%%

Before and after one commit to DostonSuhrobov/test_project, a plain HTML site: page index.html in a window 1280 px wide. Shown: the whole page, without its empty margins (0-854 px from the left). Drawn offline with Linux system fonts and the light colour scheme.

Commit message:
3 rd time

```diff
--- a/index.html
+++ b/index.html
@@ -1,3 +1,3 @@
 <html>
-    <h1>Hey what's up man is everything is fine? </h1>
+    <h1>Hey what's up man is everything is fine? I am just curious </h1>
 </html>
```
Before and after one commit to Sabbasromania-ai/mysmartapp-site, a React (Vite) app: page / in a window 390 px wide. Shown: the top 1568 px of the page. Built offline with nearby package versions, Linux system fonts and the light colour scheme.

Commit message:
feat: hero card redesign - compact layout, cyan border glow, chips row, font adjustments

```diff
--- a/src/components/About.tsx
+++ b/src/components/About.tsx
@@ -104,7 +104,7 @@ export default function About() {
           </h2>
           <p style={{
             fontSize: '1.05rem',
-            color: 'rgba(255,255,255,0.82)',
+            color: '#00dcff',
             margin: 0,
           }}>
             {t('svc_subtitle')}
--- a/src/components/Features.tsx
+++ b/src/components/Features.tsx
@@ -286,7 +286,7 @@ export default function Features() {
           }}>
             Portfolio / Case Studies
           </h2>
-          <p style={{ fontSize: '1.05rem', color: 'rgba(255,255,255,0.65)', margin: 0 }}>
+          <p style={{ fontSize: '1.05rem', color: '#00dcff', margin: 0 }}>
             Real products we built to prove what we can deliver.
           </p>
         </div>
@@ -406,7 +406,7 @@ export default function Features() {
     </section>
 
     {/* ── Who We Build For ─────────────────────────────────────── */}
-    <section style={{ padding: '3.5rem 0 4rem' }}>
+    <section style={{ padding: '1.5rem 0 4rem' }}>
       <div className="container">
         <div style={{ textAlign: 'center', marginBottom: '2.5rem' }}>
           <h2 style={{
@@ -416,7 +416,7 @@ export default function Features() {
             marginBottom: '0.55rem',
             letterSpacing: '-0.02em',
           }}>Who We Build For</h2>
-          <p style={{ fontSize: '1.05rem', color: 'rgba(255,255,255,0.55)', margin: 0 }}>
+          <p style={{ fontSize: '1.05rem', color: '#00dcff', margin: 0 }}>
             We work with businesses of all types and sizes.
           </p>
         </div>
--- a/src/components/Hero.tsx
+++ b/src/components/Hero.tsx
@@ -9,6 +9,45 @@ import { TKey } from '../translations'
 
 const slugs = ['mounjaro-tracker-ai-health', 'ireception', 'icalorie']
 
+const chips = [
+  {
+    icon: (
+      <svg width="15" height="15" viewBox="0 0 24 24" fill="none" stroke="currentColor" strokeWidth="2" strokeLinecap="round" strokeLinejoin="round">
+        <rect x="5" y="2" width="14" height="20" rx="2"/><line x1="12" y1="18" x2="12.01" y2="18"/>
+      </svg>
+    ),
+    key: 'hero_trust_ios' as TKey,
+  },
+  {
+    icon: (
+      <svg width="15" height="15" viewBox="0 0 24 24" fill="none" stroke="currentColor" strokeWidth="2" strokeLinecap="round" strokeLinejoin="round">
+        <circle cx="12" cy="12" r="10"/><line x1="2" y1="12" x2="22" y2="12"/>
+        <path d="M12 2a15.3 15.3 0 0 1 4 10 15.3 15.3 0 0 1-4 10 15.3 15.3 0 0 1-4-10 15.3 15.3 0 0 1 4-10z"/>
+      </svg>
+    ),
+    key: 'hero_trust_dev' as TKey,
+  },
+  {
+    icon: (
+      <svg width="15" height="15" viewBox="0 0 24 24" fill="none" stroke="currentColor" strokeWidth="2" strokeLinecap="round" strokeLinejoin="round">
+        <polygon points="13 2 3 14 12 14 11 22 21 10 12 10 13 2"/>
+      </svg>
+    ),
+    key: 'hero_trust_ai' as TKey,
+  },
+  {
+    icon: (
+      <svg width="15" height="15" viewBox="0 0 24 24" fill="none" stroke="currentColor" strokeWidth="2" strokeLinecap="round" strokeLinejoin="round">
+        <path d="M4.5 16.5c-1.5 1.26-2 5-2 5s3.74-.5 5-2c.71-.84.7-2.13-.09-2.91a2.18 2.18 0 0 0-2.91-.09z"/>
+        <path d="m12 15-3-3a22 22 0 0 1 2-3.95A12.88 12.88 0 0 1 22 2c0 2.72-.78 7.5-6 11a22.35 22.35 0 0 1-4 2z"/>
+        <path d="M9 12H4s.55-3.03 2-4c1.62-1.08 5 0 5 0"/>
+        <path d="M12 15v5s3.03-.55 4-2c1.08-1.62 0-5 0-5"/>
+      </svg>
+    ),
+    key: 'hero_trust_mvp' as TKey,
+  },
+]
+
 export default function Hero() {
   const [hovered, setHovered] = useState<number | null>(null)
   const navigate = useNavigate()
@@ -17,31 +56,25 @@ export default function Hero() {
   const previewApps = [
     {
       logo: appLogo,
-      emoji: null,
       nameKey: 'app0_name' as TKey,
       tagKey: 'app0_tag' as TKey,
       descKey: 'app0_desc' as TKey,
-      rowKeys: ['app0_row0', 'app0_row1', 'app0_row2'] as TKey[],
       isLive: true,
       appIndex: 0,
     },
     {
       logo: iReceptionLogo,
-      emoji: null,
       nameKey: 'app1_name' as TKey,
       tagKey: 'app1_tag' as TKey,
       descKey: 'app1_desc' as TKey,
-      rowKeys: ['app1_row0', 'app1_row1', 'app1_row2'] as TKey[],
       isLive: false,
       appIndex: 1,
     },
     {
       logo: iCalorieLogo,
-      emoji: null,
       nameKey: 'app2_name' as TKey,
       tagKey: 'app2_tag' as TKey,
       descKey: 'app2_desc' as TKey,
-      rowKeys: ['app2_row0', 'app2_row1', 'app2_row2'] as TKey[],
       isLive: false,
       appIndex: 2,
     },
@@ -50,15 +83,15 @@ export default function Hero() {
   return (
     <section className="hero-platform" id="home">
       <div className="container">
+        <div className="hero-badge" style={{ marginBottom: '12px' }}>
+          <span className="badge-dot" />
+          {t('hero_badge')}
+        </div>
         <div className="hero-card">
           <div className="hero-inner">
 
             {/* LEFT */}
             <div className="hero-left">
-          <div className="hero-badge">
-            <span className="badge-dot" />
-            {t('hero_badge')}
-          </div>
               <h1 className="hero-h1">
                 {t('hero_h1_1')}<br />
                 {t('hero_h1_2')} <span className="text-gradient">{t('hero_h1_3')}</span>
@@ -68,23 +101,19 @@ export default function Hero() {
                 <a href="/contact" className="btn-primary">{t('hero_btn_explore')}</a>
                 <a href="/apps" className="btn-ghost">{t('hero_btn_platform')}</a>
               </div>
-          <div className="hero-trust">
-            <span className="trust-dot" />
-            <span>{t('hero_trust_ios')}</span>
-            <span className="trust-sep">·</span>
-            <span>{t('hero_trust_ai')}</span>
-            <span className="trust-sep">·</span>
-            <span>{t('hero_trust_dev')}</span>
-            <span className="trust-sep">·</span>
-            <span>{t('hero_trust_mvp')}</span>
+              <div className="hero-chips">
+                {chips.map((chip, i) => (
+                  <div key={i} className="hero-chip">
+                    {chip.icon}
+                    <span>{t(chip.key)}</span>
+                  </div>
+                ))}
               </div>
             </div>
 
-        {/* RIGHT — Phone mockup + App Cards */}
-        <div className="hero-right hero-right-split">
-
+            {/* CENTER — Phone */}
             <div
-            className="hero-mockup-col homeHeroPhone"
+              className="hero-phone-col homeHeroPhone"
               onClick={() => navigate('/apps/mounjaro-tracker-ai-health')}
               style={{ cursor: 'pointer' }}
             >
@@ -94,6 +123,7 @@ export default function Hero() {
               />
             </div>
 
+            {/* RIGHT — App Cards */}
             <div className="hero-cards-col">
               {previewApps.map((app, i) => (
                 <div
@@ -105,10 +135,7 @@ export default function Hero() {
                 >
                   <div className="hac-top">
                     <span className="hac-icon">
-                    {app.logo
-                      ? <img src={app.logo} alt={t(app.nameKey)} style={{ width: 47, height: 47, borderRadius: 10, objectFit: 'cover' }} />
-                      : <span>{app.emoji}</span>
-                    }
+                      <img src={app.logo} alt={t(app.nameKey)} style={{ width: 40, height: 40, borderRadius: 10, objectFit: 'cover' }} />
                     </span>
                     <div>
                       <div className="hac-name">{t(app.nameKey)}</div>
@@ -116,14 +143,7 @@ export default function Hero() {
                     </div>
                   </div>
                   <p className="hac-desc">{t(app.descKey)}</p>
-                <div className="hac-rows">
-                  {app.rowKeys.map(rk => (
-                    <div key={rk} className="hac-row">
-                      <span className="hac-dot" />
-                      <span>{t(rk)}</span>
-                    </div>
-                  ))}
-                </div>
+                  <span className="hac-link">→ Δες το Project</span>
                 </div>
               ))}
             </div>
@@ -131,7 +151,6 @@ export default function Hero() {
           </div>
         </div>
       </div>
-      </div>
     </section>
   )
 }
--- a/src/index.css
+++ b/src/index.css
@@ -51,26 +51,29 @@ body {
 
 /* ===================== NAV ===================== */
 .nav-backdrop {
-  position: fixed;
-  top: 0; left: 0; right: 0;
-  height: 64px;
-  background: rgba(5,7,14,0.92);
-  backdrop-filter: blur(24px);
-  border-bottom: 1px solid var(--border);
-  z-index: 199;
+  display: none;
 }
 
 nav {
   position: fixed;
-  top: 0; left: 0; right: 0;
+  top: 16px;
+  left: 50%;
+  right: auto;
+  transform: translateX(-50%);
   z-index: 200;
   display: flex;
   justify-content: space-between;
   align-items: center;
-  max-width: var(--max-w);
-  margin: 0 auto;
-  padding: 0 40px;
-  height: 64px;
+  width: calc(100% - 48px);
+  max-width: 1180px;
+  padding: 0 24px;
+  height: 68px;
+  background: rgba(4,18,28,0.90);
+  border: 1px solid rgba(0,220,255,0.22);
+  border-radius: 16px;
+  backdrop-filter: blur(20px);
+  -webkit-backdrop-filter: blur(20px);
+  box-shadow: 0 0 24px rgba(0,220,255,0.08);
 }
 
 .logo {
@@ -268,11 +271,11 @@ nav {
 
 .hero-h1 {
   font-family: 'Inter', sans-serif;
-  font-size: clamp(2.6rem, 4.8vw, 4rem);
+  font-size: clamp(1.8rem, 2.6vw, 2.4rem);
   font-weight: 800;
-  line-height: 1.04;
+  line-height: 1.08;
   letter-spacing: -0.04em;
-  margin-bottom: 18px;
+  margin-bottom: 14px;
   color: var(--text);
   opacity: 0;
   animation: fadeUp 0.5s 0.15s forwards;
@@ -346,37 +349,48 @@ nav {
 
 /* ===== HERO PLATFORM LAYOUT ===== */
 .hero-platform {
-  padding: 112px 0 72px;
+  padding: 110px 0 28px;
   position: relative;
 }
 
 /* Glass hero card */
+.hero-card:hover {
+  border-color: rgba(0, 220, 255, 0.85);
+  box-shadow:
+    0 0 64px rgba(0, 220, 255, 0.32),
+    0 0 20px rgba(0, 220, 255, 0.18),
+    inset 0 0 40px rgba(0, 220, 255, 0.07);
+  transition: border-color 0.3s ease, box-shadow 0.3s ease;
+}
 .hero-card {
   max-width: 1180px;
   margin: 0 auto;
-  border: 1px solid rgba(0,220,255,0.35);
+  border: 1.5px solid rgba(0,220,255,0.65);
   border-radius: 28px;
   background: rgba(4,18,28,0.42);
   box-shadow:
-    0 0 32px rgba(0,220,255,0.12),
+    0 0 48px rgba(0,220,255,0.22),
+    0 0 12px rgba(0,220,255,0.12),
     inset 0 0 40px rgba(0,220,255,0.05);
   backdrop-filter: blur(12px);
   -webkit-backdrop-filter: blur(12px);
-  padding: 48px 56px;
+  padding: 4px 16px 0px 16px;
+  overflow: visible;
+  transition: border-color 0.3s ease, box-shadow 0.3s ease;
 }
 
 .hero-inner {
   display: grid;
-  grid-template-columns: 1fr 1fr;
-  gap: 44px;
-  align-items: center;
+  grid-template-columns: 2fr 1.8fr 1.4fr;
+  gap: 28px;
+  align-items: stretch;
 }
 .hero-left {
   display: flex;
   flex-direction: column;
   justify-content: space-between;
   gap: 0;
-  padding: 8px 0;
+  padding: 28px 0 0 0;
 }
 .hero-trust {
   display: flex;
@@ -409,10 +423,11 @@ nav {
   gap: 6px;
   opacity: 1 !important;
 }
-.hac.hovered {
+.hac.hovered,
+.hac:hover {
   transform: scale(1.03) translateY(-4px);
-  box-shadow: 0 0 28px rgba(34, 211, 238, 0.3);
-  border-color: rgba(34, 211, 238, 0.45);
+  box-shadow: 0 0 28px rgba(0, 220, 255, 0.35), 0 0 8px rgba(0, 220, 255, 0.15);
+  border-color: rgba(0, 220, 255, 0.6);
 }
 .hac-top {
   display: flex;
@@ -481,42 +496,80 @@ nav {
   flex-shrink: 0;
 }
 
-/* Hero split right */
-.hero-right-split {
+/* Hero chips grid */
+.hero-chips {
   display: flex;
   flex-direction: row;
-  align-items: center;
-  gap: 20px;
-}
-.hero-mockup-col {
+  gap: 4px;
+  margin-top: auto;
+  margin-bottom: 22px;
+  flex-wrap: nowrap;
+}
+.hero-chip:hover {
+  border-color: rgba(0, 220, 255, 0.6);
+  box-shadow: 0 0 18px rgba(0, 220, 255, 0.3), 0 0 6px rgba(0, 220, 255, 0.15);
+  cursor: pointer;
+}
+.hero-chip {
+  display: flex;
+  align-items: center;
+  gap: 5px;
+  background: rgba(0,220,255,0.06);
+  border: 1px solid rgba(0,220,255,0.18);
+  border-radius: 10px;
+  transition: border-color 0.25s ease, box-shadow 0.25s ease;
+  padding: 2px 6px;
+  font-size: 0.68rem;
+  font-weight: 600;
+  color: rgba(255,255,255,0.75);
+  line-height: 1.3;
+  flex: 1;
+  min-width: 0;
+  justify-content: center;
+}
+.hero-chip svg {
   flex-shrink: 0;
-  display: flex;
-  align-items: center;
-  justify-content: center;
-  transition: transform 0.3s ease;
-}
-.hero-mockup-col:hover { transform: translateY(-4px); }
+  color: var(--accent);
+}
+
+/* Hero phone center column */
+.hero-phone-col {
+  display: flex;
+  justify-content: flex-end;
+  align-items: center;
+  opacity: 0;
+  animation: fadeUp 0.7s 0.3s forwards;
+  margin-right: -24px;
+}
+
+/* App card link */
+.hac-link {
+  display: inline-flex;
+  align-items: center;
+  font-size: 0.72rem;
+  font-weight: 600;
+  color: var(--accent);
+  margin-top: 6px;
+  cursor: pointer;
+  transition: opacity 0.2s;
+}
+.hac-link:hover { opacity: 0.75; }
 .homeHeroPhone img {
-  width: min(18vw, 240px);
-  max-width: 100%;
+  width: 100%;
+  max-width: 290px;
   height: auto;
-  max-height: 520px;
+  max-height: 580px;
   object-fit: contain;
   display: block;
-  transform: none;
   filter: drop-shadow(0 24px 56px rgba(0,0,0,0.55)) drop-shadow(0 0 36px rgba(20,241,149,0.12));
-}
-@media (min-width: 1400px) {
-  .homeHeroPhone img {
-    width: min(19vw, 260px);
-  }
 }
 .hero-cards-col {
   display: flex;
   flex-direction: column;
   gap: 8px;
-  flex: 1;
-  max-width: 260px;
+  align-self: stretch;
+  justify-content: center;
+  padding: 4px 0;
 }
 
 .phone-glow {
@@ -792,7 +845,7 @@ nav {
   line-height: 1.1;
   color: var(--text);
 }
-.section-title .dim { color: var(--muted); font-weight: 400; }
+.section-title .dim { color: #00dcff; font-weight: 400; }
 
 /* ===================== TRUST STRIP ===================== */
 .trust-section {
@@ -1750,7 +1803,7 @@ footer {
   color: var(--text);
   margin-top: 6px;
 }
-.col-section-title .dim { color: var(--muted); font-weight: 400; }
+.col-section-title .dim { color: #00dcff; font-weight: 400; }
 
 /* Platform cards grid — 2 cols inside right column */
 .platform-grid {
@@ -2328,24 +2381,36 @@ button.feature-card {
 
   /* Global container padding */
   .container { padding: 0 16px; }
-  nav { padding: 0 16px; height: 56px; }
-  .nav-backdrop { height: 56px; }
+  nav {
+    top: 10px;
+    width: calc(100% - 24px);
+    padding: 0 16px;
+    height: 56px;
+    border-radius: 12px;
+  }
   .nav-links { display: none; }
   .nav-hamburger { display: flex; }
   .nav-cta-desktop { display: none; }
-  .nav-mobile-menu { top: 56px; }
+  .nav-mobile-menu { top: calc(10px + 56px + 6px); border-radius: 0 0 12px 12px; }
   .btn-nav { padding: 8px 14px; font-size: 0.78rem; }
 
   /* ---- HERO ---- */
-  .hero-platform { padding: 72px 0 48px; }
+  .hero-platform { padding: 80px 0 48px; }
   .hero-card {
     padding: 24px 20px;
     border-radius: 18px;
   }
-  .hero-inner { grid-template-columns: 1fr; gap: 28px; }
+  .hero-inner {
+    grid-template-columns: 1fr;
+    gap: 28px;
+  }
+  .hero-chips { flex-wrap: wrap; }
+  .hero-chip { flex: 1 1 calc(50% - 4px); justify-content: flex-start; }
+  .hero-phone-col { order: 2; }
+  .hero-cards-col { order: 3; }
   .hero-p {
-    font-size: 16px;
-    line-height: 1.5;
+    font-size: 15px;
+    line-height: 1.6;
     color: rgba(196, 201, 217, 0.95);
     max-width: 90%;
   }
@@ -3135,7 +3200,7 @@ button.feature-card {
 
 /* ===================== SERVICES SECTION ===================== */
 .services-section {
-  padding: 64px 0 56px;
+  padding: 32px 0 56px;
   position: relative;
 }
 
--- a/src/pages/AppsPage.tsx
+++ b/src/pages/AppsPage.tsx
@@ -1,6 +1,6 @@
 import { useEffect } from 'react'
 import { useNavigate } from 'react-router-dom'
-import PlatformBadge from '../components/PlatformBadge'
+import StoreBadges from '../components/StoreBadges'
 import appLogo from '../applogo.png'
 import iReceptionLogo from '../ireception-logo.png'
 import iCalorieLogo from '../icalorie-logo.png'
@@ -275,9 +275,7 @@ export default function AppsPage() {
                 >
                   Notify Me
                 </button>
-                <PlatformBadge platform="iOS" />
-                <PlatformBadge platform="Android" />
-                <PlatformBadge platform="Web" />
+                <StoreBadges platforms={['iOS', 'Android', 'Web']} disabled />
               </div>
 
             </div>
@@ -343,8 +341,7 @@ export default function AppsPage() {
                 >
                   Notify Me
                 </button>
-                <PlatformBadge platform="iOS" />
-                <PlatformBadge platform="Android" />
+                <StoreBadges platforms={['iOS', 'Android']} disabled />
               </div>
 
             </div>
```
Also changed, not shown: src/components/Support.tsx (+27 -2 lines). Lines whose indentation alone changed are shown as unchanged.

%%

What the exercise asks » For the string "mockup", give the number of lines in the records that contain it and nothing besides.

Answer to this exercise » 4